Code change snippets:
----------------
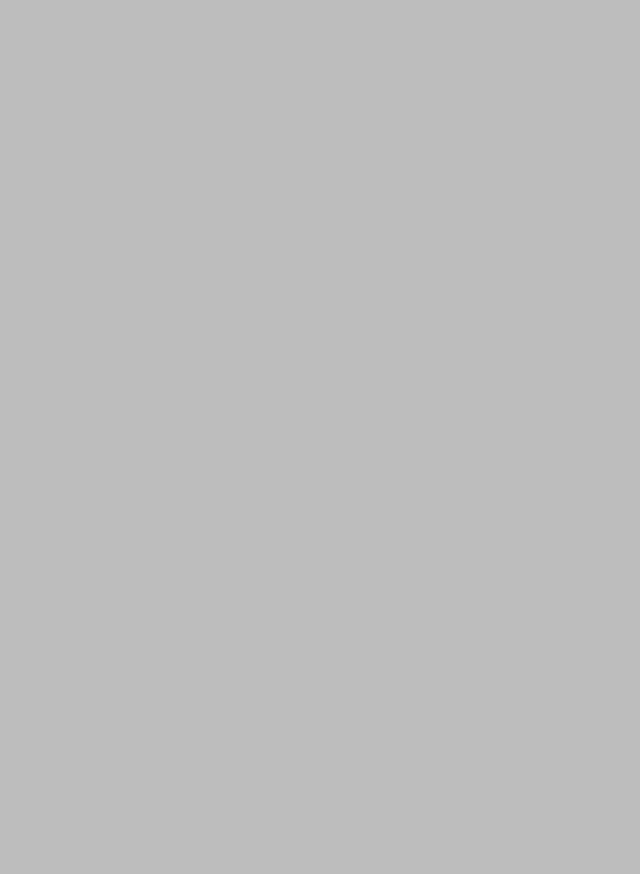
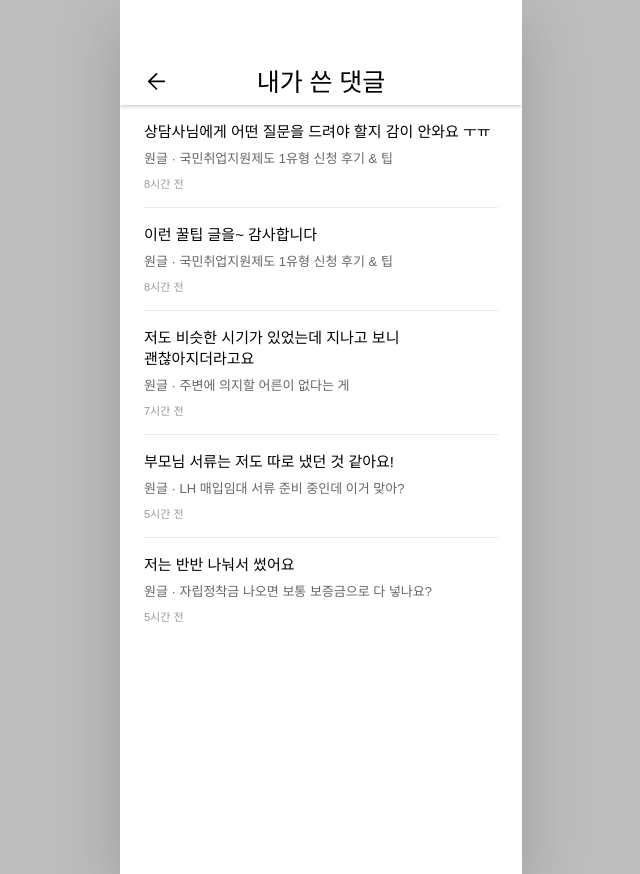
Before and after one commit to DWLLCH/DWLLCH_FE, a React (Create React App) app: page /mypage/comments in a window 1280 px wide. Before the commit this address had no page. Shown: the whole page, without its empty margins (319-959 px from the left). Before the commit the page ends 800 px from the top, so only its background shows below. Built offline with nearby package versions, Linux system fonts and the light colour scheme; a web font is replaced by a local one.

Commit message:
feat: 마이페이지 내가 쓴 글/댓글 화면 구현

```diff
--- a/src/App.jsx
+++ b/src/App.jsx
@@ -38,6 +38,8 @@ import MyPage from './pages/MyPage';
 import PasswordChange from './pages/PasswordChange';
 import EmailChange from './pages/EmailChange';
 import NotificationList from './pages/NotificationList';
+import MyPosts from './pages/MyPosts';
+import MyComments from './pages/MyComments';
 
 function App() {
   return (
@@ -67,6 +69,8 @@ function App() {
               <Route path="/mypage/notifications" element={<NotificationList />} />
               <Route path="/mypage/password" element={<PasswordChange />} />
               <Route path="/mypage/email" element={<EmailChange />} />
+              <Route path="/mypage/posts" element={<MyPosts />} />
+              <Route path="/mypage/comments" element={<MyComments />} />
               <Route element={<MyInfoProvider />}>
                 <Route path="/my-info" element={<MyInfoView />} />
                 <Route path="/my-info/edit" element={<MyInfoEdit />} />
--- a/src/components/Comment.jsx
+++ b/src/components/Comment.jsx
@@ -50,7 +50,7 @@ function Reply({ reply, commentId, onDeleteReply }) {
   );
 }
 
-function Comment({ comment, onAddReply, onDeleteComment, onDeleteReply }) {
+function Comment({ id, comment, highlighted, onAddReply, onDeleteComment, onDeleteReply }) {
   const [expanded, setExpanded] = useState(false);
   const [replyText, setReplyText] = useState('');
   const [replyAnonymous, setReplyAnonymous] = useState(true);
@@ -64,7 +64,7 @@ function Comment({ comment, onAddReply, onDeleteComment, onDeleteReply }) {
   };
 
   return (
-    <li className="comment">
+    <li id={id} className={`comment${highlighted ? ' comment--highlighted' : ''}`}>
       <div className="comment-header">
         <span className="comment-author">{comment.author}</span>
         <span className="comment-time">{formatDateTimeShort(comment.createdAt)}</span>
--- /dev/null
+++ b/src/components/MyCommentCard.jsx
@@ -0,0 +1,15 @@
+import '../styles/MyCommentCard.css';
+
+function MyCommentCard({ commentText, postTitle, time, onClick }) {
+  return (
+    <li className="my-comment-card">
+      <button type="button" className="my-comment-card-body" onClick={onClick}>
+        <p className="my-comment-card-text">{commentText}</p>
+        <p className="my-comment-card-post">원글 · {postTitle}</p>
+        <span className="my-comment-card-time">{time}</span>
+      </button>
+    </li>
+  );
+}
+
+export default MyCommentCard;
--- a/src/constants/community.js
+++ b/src/constants/community.js
@@ -103,7 +103,16 @@ export const POSTS = [
     viewCount: 512,
     likeCount: 8,
     content: ['진심 서럽네요 ㅜㅜ'],
-    comments: [],
+    comments: [
+      {
+        id: 1,
+        author: '박하은',
+        createdAt: '2026-08-15T02:30:00',
+        text: '저도 비슷한 시기가 있었는데 지나고 보니 괜찮아지더라고요',
+        likeCount: 0,
+        replies: [],
+      },
+    ],
   },
   {
     id: 3,
@@ -116,7 +125,16 @@ export const POSTS = [
     viewCount: 234,
     likeCount: 3,
     content: ['주민등록등본이랑 자격확인서 뗐는데, 부모님 관련 서류도 따로 제출해야 하나요?'],
-    comments: [],
+    comments: [
+      {
+        id: 1,
+        author: '박하은',
+        createdAt: '2026-08-15T04:30:00',
+        text: '부모님 서류는 저도 따로 냈던 것 같아요!',
+        likeCount: 0,
+        replies: [],
+      },
+    ],
   },
   {
     id: 4,
@@ -130,7 +148,16 @@ export const POSTS = [
     viewCount: 198,
     likeCount: 4,
     content: ['정착금 수령 예정인데 보증금에 다 넣어야 할지 전/가구 살 돈을 좀 남길지 고민이에요.'],
-    comments: [],
+    comments: [
+      {
+        id: 1,
+        author: '박하은',
+        createdAt: '2026-08-15T04:40:00',
+        text: '저는 반반 나눠서 썼어요',
+        likeCount: 0,
+        replies: [],
+      },
+    ],
   },
   {
     id: 5,
--- /dev/null
+++ b/src/constants/myActivity.js
@@ -0,0 +1,50 @@
+import { POSTS } from './community';
+import { CURRENT_USER_NAME } from './home';
+
+export const MY_POSTS = POSTS.slice(0, 5).map(({ badge, ...post }) => ({
+  ...post,
+  author: CURRENT_USER_NAME,
+}));
+
+export const MY_COMMENTS = [
+  {
+    id: 1,
+    postId: 1,
+    commentId: 1,
+    postTitle: POSTS[0].title,
+    commentText: '상담사님에게 어떤 질문을 드려야 할지 감이 안와요 ㅜㅠ',
+    time: '8시간 전',
+  },
+  {
+    id: 2,
+    postId: 1,
+    commentId: 3,
+    postTitle: POSTS[0].title,
+    commentText: '이런 꿀팁 글을~ 감사합니다',
+    time: '8시간 전',
+  },
+  {
+    id: 3,
+    postId: 2,
+    commentId: 1,
+    postTitle: POSTS[1].title,
+    commentText: '저도 비슷한 시기가 있었는데 지나고 보니 괜찮아지더라고요',
+    time: '7시간 전',
+  },
+  {
+    id: 4,
+    postId: 3,
+    commentId: 1,
+    postTitle: POSTS[2].title,
+    commentText: '부모님 서류는 저도 따로 냈던 것 같아요!',
+    time: '5시간 전',
+  },
+  {
+    id: 5,
+    postId: 4,
+    commentId: 1,
+    postTitle: POSTS[3].title,
+    commentText: '저는 반반 나눠서 썼어요',
+    time: '5시간 전',
+  },
+];
--- /dev/null
+++ b/src/pages/MyComments.jsx
@@ -0,0 +1,51 @@
+import { useNavigate } from 'react-router-dom';
+import backBtn from '../assets/backBtn.svg';
+import MyCommentCard from '../components/MyCommentCard';
+import { MY_COMMENTS } from '../constants/myActivity';
+import '../styles/MyActivity.css';
+
+function MyComments() {
+  const navigate = useNavigate();
+
+  return (
+    <div className="my-activity-page">
+      <header className="my-activity-header">
+        <button
+          type="button"
+          className="my-activity-back"
+          onClick={() => navigate(-1)}
+          aria-label="뒤로가기"
+        >
+          <img src={backBtn} alt="" />
+        </button>
+        <h1>내가 쓴 댓글</h1>
+      </header>
+
+      <div className="my-activity-body">
+        {MY_COMMENTS.length > 0 ? (
+          <ul className="my-activity-list">
+            {MY_COMMENTS.map((comment) => (
+              <MyCommentCard
+                key={comment.id}
+                commentText={comment.commentText}
+                postTitle={comment.postTitle}
+                time={comment.time}
+                onClick={() =>
+                  navigate(`/community/${comment.postId}`, {
+                    state: { commentId: comment.commentId },
+                  })
+                }
+              />
+            ))}
+          </ul>
+        ) : (
+          <div className="my-activity-empty">
+            <p>아직 작성한 댓글이 없어요</p>
+          </div>
+        )}
+      </div>
+    </div>
+  );
+}
+
+export default MyComments;
--- a/src/pages/MyPage.jsx
+++ b/src/pages/MyPage.jsx
@@ -111,8 +111,12 @@ function MyPage() {
         <section className="mypage-section">
           <h2 className="mypage-section-title">커뮤니티</h2>
           <div className="mypage-card">
-            <SettingsRow label="내가 쓴 글" chevron />
-            <SettingsRow label="내가 쓴 댓글" chevron />
+            <SettingsRow label="내가 쓴 글" chevron onClick={() => navigate('/mypage/posts')} />
+            <SettingsRow
+              label="내가 쓴 댓글"
+              chevron
+              onClick={() => navigate('/mypage/comments')}
+            />
           </div>
         </section>
 
--- /dev/null
+++ b/src/pages/MyPosts.jsx
@@ -0,0 +1,52 @@
+import { useNavigate } from 'react-router-dom';
+import backBtn from '../assets/backBtn.svg';
+import CommunityPostCard from '../components/CommunityPostCard';
+import { MY_POSTS } from '../constants/myActivity';
+import '../styles/MyActivity.css';
+
+function MyPosts() {
+  const navigate = useNavigate();
+
+  return (
+    <div className="my-activity-page">
+      <header className="my-activity-header">
+        <button
+          type="button"
+          className="my-activity-back"
+          onClick={() => navigate(-1)}
+          aria-label="뒤로가기"
+        >
+          <img src={backBtn} alt="" />
+        </button>
+        <h1>내가 쓴 글</h1>
+      </header>
+
+      <div className="my-activity-body">
+        {MY_POSTS.length > 0 ? (
+          <ul className="my-activity-list">
+            {MY_POSTS.map((post) => (
+              <CommunityPostCard
+                key={post.id}
+                badge={post.badge}
+                title={post.title}
+                description={post.description}
+                author={post.author}
+                time={post.time}
+                likeCount={post.likeCount}
+                commentCount={post.comments.length}
+                images={post.images}
+                onClick={() => navigate(`/community/${post.id}`)}
+              />
+            ))}
+          </ul>
+        ) : (
+          <div className="my-activity-empty">
+            <p>아직 작성한 글이 없어요</p>
+          </div>
+        )}
+      </div>
+    </div>
+  );
+}
+
+export default MyPosts;
--- a/src/styles/Comment.css
+++ b/src/styles/Comment.css
@@ -1,10 +1,17 @@
 .comment {
   padding: 16px 0;
+  border-top: 1px solid transparent;
   border-bottom: 1px solid #ececec;
+  transition: border-color 0.3s ease;
 }
 
 .comment:last-child {
-  border-bottom: none;
+  border-bottom: 1px solid transparent;
+}
+
+.comment.comment--highlighted {
+  border-top-color: #6cd59b;
+  border-bottom-color: #6cd59b;
 }
 
 .comment-header {
--- /dev/null
+++ b/src/styles/MyActivity.css
@@ -0,0 +1,71 @@
+.my-activity-page {
+  position: relative;
+  display: flex;
+  flex-direction: column;
+  height: 100%;
+  background-color: #fff;
+}
+
+.my-activity-header {
+  position: relative;
+  flex-shrink: 0;
+  display: flex;
+  align-items: flex-end;
+  justify-content: center;
+  height: 105px;
+  padding-bottom: 7px;
+  background-color: #fff;
+  box-shadow: 0 0.5px 4px rgba(0, 0, 0, 0.25);
+}
+
+.my-activity-header h1 {
+  margin: 0;
+  font-size: 25px;
+  font-weight: 500;
+  color: #000;
+}
+
+.my-activity-back {
+  position: absolute;
+  left: 20px;
+  bottom: 8px;
+  display: flex;
+  align-items: center;
+  justify-content: center;
+  width: 32px;
+  height: 32px;
+  padding: 0;
+  border: none;
+  background: none;
+  cursor: pointer;
+}
+
+.my-activity-back img {
+  width: 17px;
+}
+
+.my-activity-body {
+  flex: 1;
+  overflow-y: auto;
+  padding: 0 24px 40px;
+  scrollbar-width: none;
+}
+
+.my-activity-body::-webkit-scrollbar {
+  display: none;
+}
+
+.my-activity-list {
+  margin: 0;
+  padding: 0;
+  list-style: none;
+}
+
+.my-activity-empty {
+  display: flex;
+  align-items: center;
+  justify-content: center;
+  height: 100%;
+  color: #adadad;
+  font-size: 14px;
+}
--- /dev/null
+++ b/src/styles/MyCommentCard.css
@@ -0,0 +1,42 @@
+.my-comment-card {
+  border-bottom: 1px solid #ececec;
+}
+
+.my-comment-card:last-child {
+  border-bottom: none;
+}
+
+.my-comment-card-body {
+  display: block;
+  width: 100%;
+  padding: 16px 0;
+  border: none;
+  background: none;
+  text-align: left;
+  cursor: pointer;
+}
+
+.my-comment-card-text {
+  margin: 0;
+  font-size: 15px;
+  font-weight: 500;
+  line-height: 1.4;
+  color: #000;
+  word-break: keep-all;
+}
+
+.my-comment-card-post {
+  margin: 6px 0 0;
+  font-size: 13px;
+  color: #666;
+  overflow: hidden;
+  text-overflow: ellipsis;
+  white-space: nowrap;
+}
+
+.my-comment-card-time {
+  display: block;
+  margin-top: 8px;
+  font-size: 11px;
+  color: #999;
+}
```
Also changed, not shown: src/pages/PostDetail.jsx (+16 -1 lines).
----------------
§ **Work to complete**:
Find the lines above that hold "styles", then copy each of them.

§ **Written solution**:
+import '../styles/MyCommentCard.css';
+import '../styles/MyActivity.css';
+import '../styles/MyActivity.css';
--- a/src/styles/Comment.css
+++ b/src/styles/Comment.css
+++ b/src/styles/MyActivity.css
+++ b/src/styles/MyCommentCard.css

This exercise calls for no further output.